It has to do with states thinking they can impose their local laws on other states.
You see, fellow Baconeers, there are states – California and Massachusetts, to be specific – that have passed laws telling pork farmers in their states how to raise their pigs. (Massachusetts residents just voted to enact this law last year.) The big problem is that Massachusetts and California are now trying to tell farmers in Iowa or Oregon or Virginia (and others!) how to raise their pigs.
Why is that a big problem? Well, for one, unless you live in Massachusetts, you didn’t get a chance to vote for these new restrictions.
Initiatives like this will result in increased pork prices for everyday Americans to the tune of nearly $5 billion, according to a University of Minnesota study. Since you didn’t vote for these regulations, why should you have to pay for it?
Pork is affordable and a great source of protein. These regulations, if spread outside of Massachusetts, will likely increase the price of the bacon you buy every day.
Luckily, steps are being taken to thwart these efforts.
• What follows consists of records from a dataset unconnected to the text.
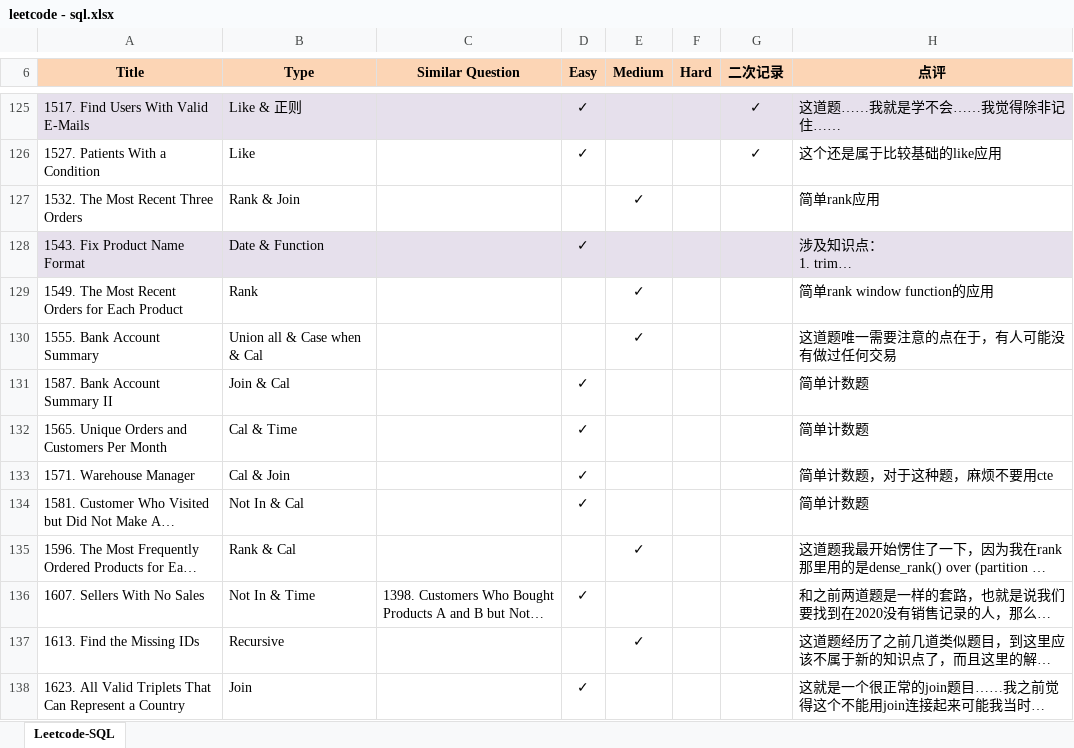
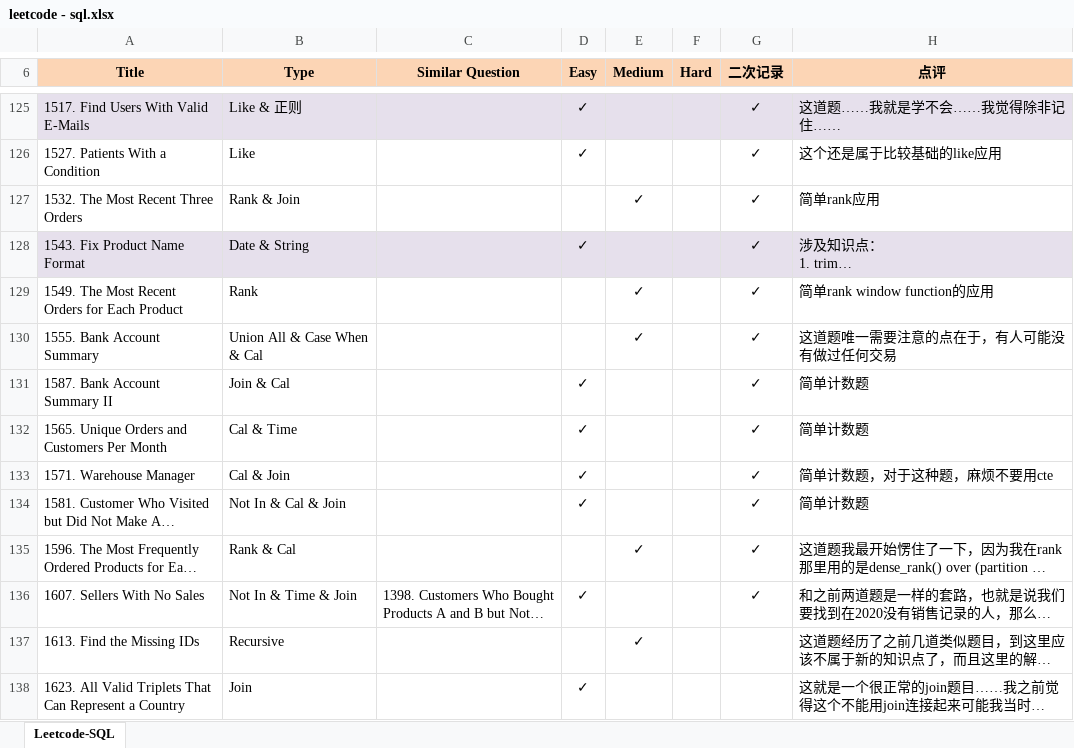
Before and after one commit to Jeanzw/LeetCode_Practice, an Excel workbook: SQL/leetcode - sql.xlsx, sheet Leetcode-SQL, drawn as a sheet; only a part is shown, gaps mark what is left out; long unchanged cells end in …; values as stored, in another font and other column widths than the file's, no borders; the diff names each change by its address in the sheet, - before the commit and + after, or states it on an @@ line.

```diff
--- a/SQL/leetcode - sql.xlsx (sheet Leetcode-SQL)
+++ b/SQL/leetcode - sql.xlsx (sheet Leetcode-SQL)
-G127:G136 (二次记录): (empty)
+G127:G136 (二次记录): ✓
-B128 (Type): Date & Function
+B128 (Type): Date & String
-B130 (Type): Union all & Case when & Cal
+B130 (Type): Union All & Case When & Cal
-B134 (Type): Not In & Cal
+B134 (Type): Not In & Cal & Join
-B136 (Type): Not In & Time
+B136 (Type): Not In & Time & Join
```
Also changed, not shown: 3 other files.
For example, the attorneys general of 13 states are asking the U.S. Supreme Court to rule that Massachusetts’ ban on the sale of meat and eggs from animals raised in housing systems prohibited by the state, which is set to take effect in 2022, violates the U.S. Constitution. The U.S. Constitution’s Commerce Clause prevents states from enacting barriers to interstate commerce. Federal legislation has also been introduced to end these practices. There are already bills that protect against this but the wording has always been really tricky and prone to “gut feelings.” This legislation will just enforce and make explicit what is already the law.
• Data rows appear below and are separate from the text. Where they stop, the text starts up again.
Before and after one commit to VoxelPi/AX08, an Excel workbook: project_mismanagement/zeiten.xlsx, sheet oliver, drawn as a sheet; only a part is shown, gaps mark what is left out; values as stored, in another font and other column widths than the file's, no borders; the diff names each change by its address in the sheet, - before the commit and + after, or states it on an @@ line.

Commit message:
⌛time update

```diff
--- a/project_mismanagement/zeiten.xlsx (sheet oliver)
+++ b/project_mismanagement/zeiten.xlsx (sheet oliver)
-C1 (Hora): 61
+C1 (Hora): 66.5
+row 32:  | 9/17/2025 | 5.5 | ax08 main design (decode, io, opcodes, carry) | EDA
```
So, what can you do to help? Simply click on the Facebook or Twitter buttons below to share this article with your friends and family. Let them know that the people in your state should be the ones to make these changes, not the government of other states halfway across the country.